The respondent further contends that he would be prejudiced because of his commitments, both past and future, under the property settlement agreements if petitioner were to be allowed to discontinue. He cites no cases in support of this contention but bottoms it apparently on that line of authorities which holds that a legal interest to the contrary on the part of a respondent in a divorce case or of the state will suffice to deny a complaining party the right to dismiss his suit prior to final decree. Armstrong v. Armstrong, 176 (N.Y.) Misc. 240; Nicolai v. Nicolai, 283 Mass. 241; Walton v. Walton, 86 Colo. 1; Eisenbach v. Eisenbach, 176 Mich. 354.
Financial sacrifices made by a guilty party in order to comply with the obligations imposed on him in the decision for divorce or in property settlement agreements incorporated and approved therein are not necessarily that kind of prejudice which is ordinarily construed as a contrary legal interest.

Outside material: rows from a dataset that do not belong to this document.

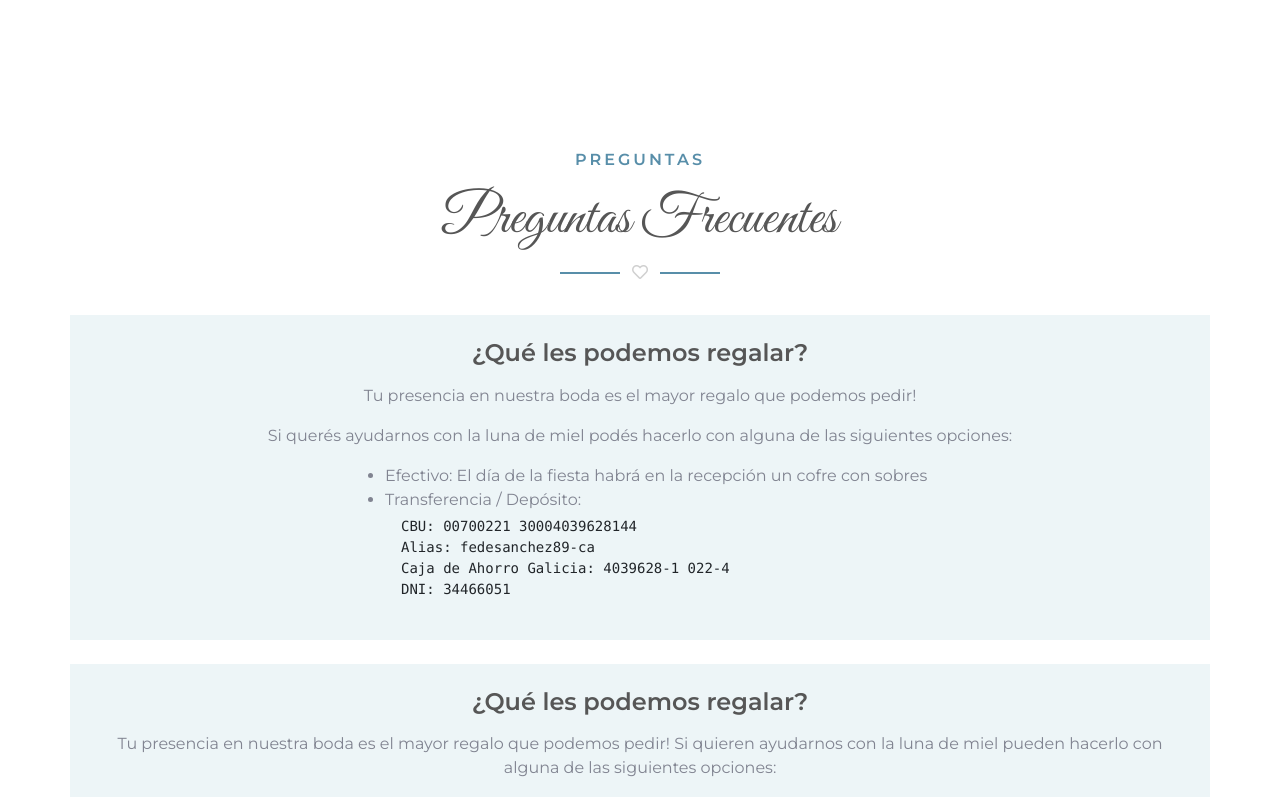
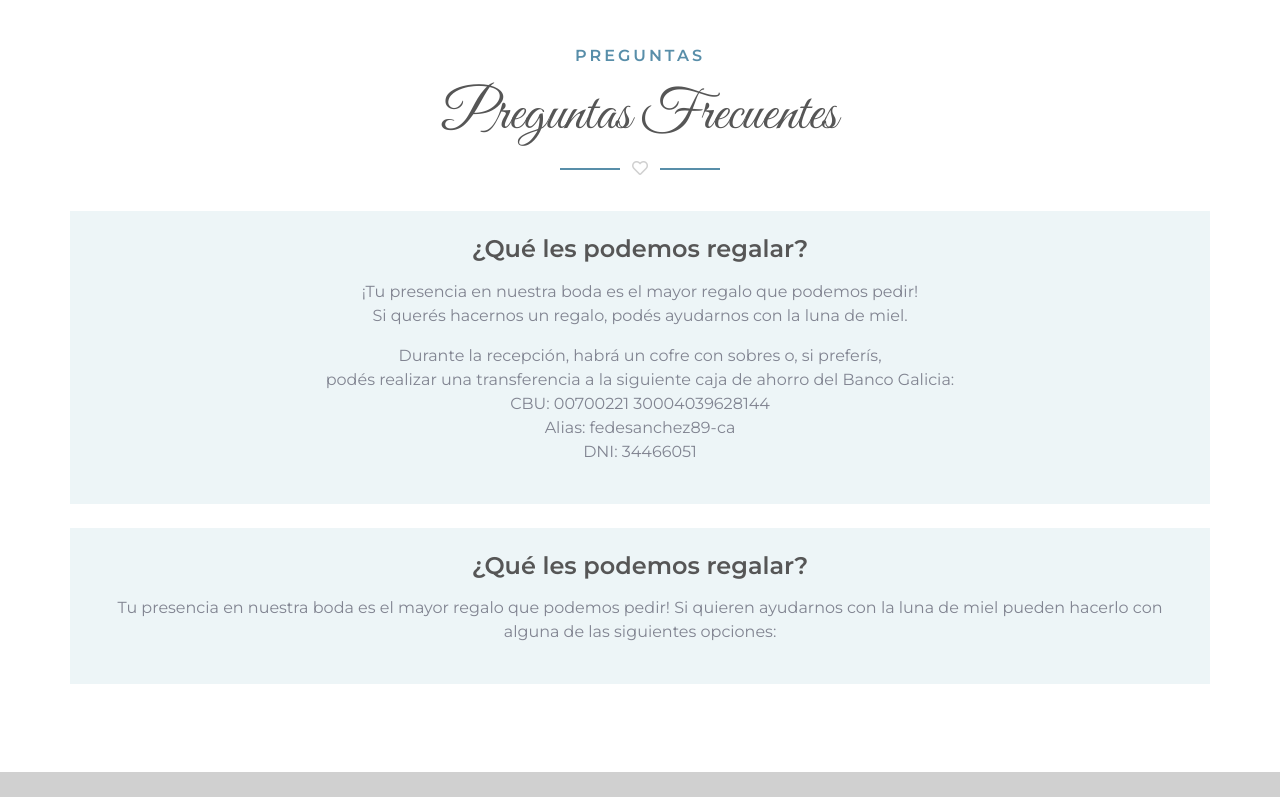
Before and after one commit to daniyfede/daniyfede.github.io, a plain HTML site: page index.html in a window 1280 px wide. Shown: the part 4551-5348 px from the top of the page. Drawn offline with nearby package versions, Linux system fonts and the light colour scheme.

Commit message:
Update index.html

```diff
--- a/index.html
+++ b/index.html
@@ -263,20 +263,21 @@
                 <h1 class="font-secondary display-4">Nuestra Boda</h1>
                 <i class="far fa-heart text-dark"></i>
             </div>
-            <div class="row justify-content-center">
+            <!-- <div class="row justify-content-center">
                 <div class="col-md-6 text-center">
                     <h5 class="font-weight-normal text-muted mb-3 pb-3">Clita ipsum aliquyam dolor diam dolores elitr
                         nonumy. Rebum sea vero ipsum eirmod tempor kasd. Diam amet lorem erat eos sit lorem elitr justo
                     </h5>
                 </div>
-            </div>
+            </div> -->
             <div class="row">
                 <div class="col-md-6 border-right border-primary">
                     <div class="text-center text-md-right mr-md-3 mb-4 mb-md-0">
                         <img class="img-fluid mb-4" src="img/event-1.jpg" alt="" style="width: 1000px;">
                         <h4 class="mb-3">Iglesia</h4>
-                        <p class="mb-2"><a href="https://goo.gl/maps/SSwhrk91USQv2WRT7">Basílica del Santísimo
-                                Sacramento</a></p>
+                        <p class="mb-2">
+                            <a href="https://goo.gl/maps/SSwhrk91USQv2WRT7" target="_blank">Basílica del Santísimo Sacramento</a>
+                        </p>
                         <p class="mb-2">San Martín 1035, CABA</p>
                         <p class="mb-0">17:00 - 18:00</p>
                     </div>
@@ -285,7 +286,9 @@
                     <div class="text-center text-md-left ml-md-3">
                         <img class="img-fluid mb-4" src="img/event-2.jpg" alt="" style="width: 1000px;">
                         <h4 class="mb-3">Fiesta</h4>
-                        <p class="mb-2"><a href="https://goo.gl/maps/LazdnyCAbXn3R8d77">Puerto Salguero</a></p>
+                        <p class="mb-2">
+                            <a href="https://goo.gl/maps/LazdnyCAbXn3R8d77" target="_blank">Puerto Salguero</a>
+                        </p>
                         <p class="mb-2">Av. Costanera Rafael Obligado 1221, CABA</p>
                         <p class="mb-0">18:30 - 02:30</p>
                     </div>
@@ -454,20 +457,14 @@
                     <div class="col-12 bg-secondary">
                         <div class="text-center p-4">
                             <h4 class="mb-3">¿Qué les podemos regalar?</h4>
-                            <p class="">Tu presencia en nuestra boda es el mayor regalo que podemos pedir!</p>
-                            <p class="">Si querés ayudarnos con la luna de miel podés hacerlo con alguna de las
-                                siguientes opciones:</p>
-                            <ul>
-                                <li>Efectivo: El día de la fiesta habrá en la recepción un cofre con sobres</li>
-                                <li>Transferencia / Depósito:
-                                    <pre class="mt-1 ml-3">
-CBU: 00700221 30004039628144
-Alias: fedesanchez89-ca
-Caja de Ahorro Galicia: 4039628-1 022-4
-DNI: 34466051
-</pre>
-                                </li>
-                            </ul>
+                            <p class="">¡Tu presencia en nuestra boda es el mayor regalo que podemos pedir!
+                                <br/>Si querés hacernos un regalo, podés ayudarnos con la luna de miel.</p>
+                            <p>Durante la recepción, habrá un cofre con sobres o, si preferís,
+                                <br/>podés realizar una transferencia a la siguiente caja de ahorro del Banco Galicia:
+                                <br/>CBU: 00700221 30004039628144
+                                <br/>Alias: fedesanchez89-ca
+                                <br/>DNI: 34466051
+                            </p>
                         </div>
                     </div>
                 </div>
```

Vinyard v. Vinyard, 43 Del. 422; Nicolai v. Nicolai, supra.
This is particularly so in the circumstances of this case where the evidence discloses that during at least a portion of the interval between 1954 and the filing of the instant motion the parties lived under the same roof, although there is no evidence of a resumption of marital relationship; that there were attempts at reconciliation over "quite a long period of time"; and that respondent, notwithstanding that a final decree had not been entered within 30 days of the time when one could have been entered, paid not only the required sums under the property settlement agreements, but also additional sums either directly to petitioner or for her benefit.
Moreover, the provision in the property settlement agreements providing for a forfeiture of support for petitioner in the event of her failure to procure the entry of a final decree makes it apparent that respondent recognized that petitioner might not desire a dissolution of the marital status. He should not now be allowed to claim that his failure to negate that possibility in those agreements constitutes the kind of prejudice which should deprive her of the right to discontinue. Vinyard v. Vinyard, supra.
Having determined that the family court was in error in denying the motion to discontinue, we do not reach petitioner's appeal from the decree on the motion to modify since a discontinuance of the petition, absent special circumstances, strikes down all ancillary proceedings. Ash v. Ash, 50 R.I. 1, 6.
In the first case, Equity No. 3121, the petitioner's appeal from the decree on the motion to modify is denied and dismissed pro forma; her appeal from the decree on the motion to discontinue is sustained, and the decree appealed from is reversed.
In the second case, Equity No. 3122, the petitioner's appeal is denied and dismissed pro forma.
Each cause is remanded to the family court for further proceedings.